Exercise: Copy the data from the line that contains "Landing->>API: GET /api/invites/:token" to its last line, exactly, including both of those lines and leaving out everything before.

___ Given data ___

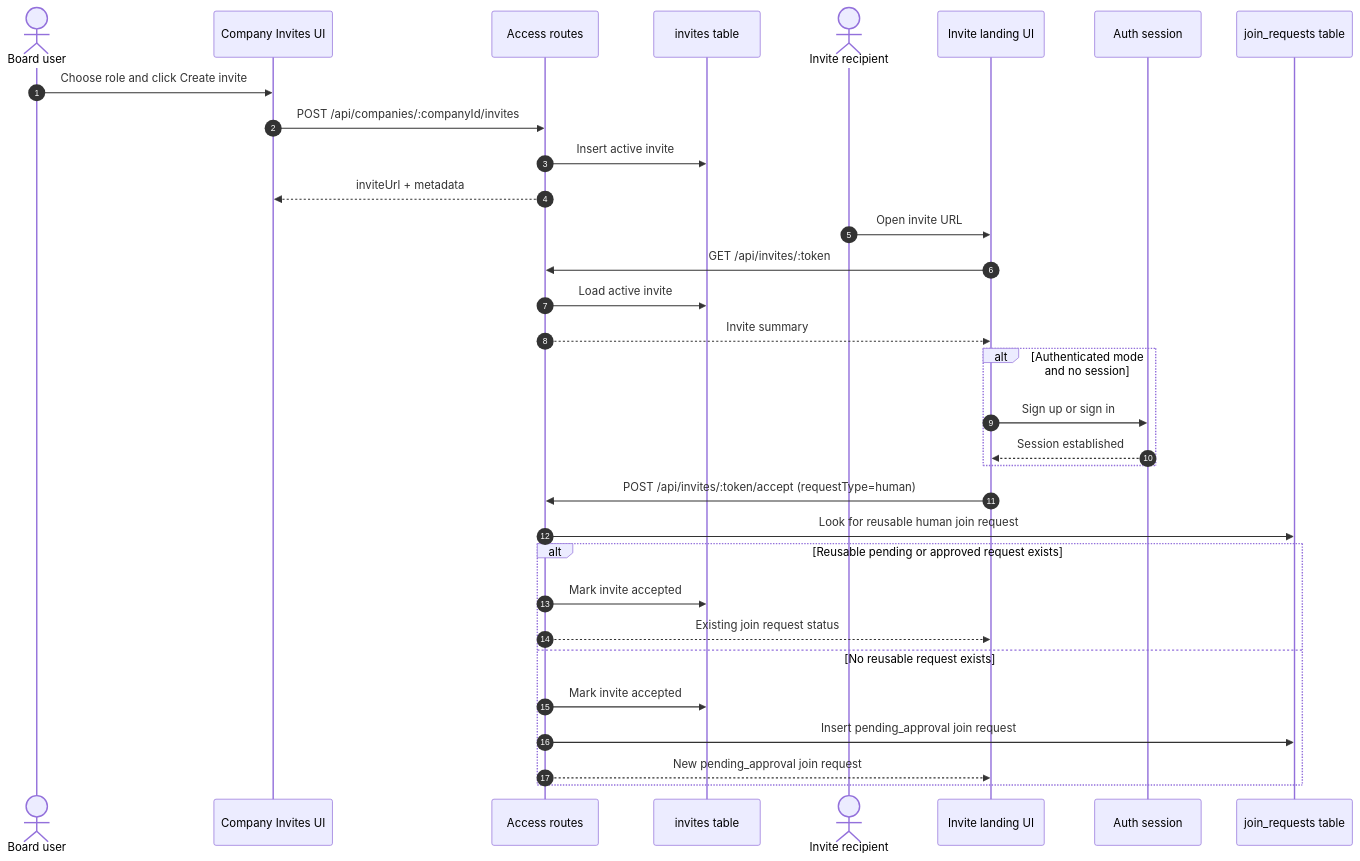
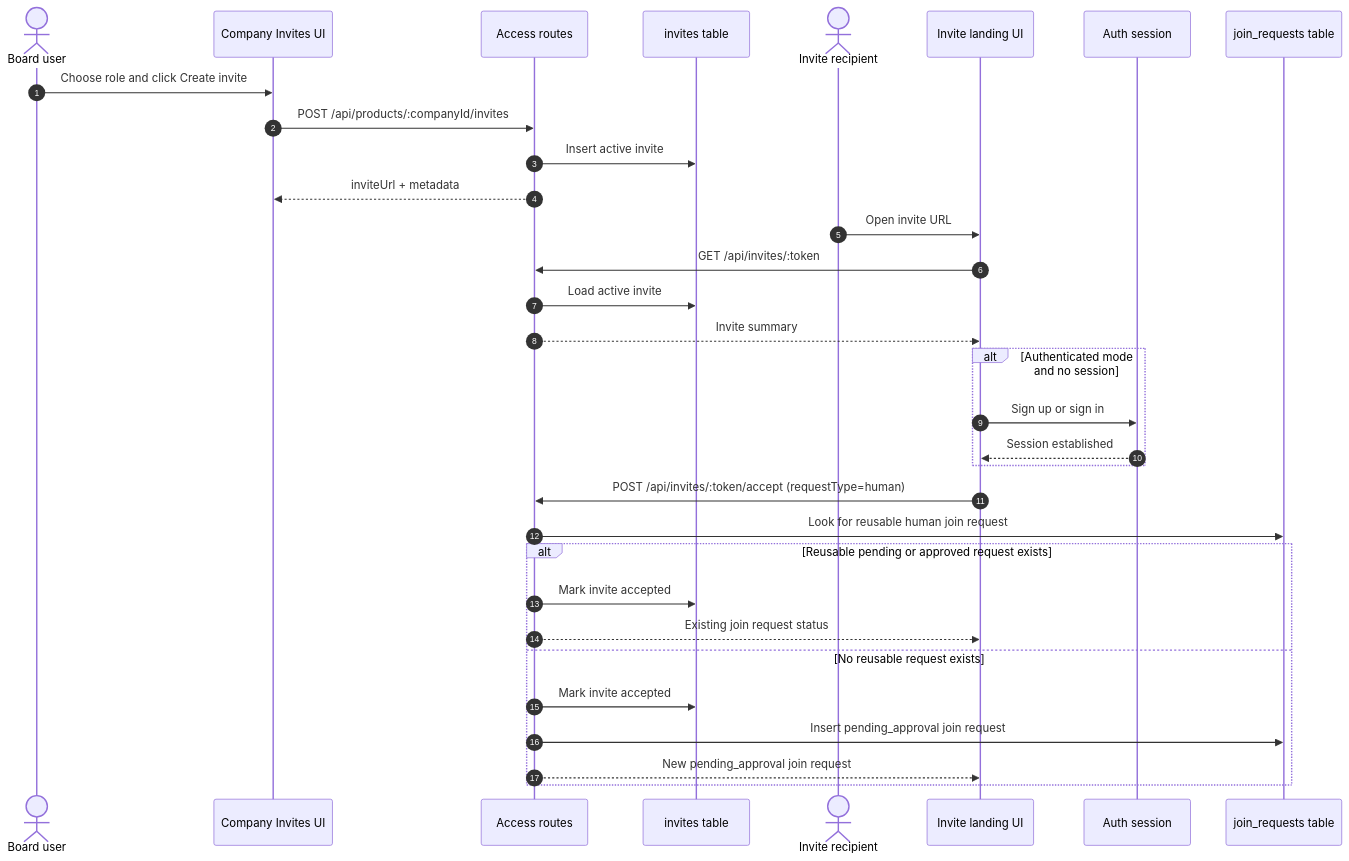
Before and after one commit to jgill248/software-clip: the fourth of 6 diagrams in doc/spec/invite-flow.md, drawn with Mermaid. The commit also changed other lines of this file and 155 other files, not shown here.

````diff
--- a/doc/spec/invite-flow.md
+++ b/doc/spec/invite-flow.md
@@ -169,38 +169,38 @@
 ```mermaid
 sequenceDiagram
   autonumber
   actor Board as Board user
   participant Settings as Company Invites UI
   participant API as Access routes
   participant Invites as invites table
   actor Invitee as Invite recipient
   participant Landing as Invite landing UI
   participant Auth as Auth session
   participant Join as join_requests table
 
   Board->>Settings: Choose role and click Create invite
-  Settings->>API: POST /api/companies/:companyId/invites
+  Settings->>API: POST /api/products/:companyId/invites
   API->>Invites: Insert active invite
   API-->>Settings: inviteUrl + metadata
 
   Invitee->>Landing: Open invite URL
   Landing->>API: GET /api/invites/:token
   API->>Invites: Load active invite
   API-->>Landing: Invite summary
 
   alt Authenticated mode and no session
     Landing->>Auth: Sign up or sign in
     Auth-->>Landing: Session established
   end
 
   Landing->>API: POST /api/invites/:token/accept (requestType=human)
   API->>Join: Look for reusable human join request
   alt Reusable pending or approved request exists
     API->>Invites: Mark invite accepted
     API-->>Landing: Existing join request status
   else No reusable request exists
     API->>Invites: Mark invite accepted
     API->>Join: Insert pending_approval join request
     API-->>Landing: New pending_approval join request
   end
 ```
````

___

Response to this task:
   Landing->>API: GET /api/invites/:token
   API->>Invites: Load active invite
   API-->>Landing: Invite summary
 
   alt Authenticated mode and no session
     Landing->>Auth: Sign up or sign in
     Auth-->>Landing: Session established
   end
 
   Landing->>API: POST /api/invites/:token/accept (requestType=human)
   API->>Join: Look for reusable human join request
   alt Reusable pending or approved request exists
     API->>Invites: Mark invite accepted
     API-->>Landing: Existing join request status
   else No reusable request exists
     API->>Invites: Mark invite accepted
     API->>Join: Insert pending_approval join request
     API-->>Landing: New pending_approval join request
   end
 ```
````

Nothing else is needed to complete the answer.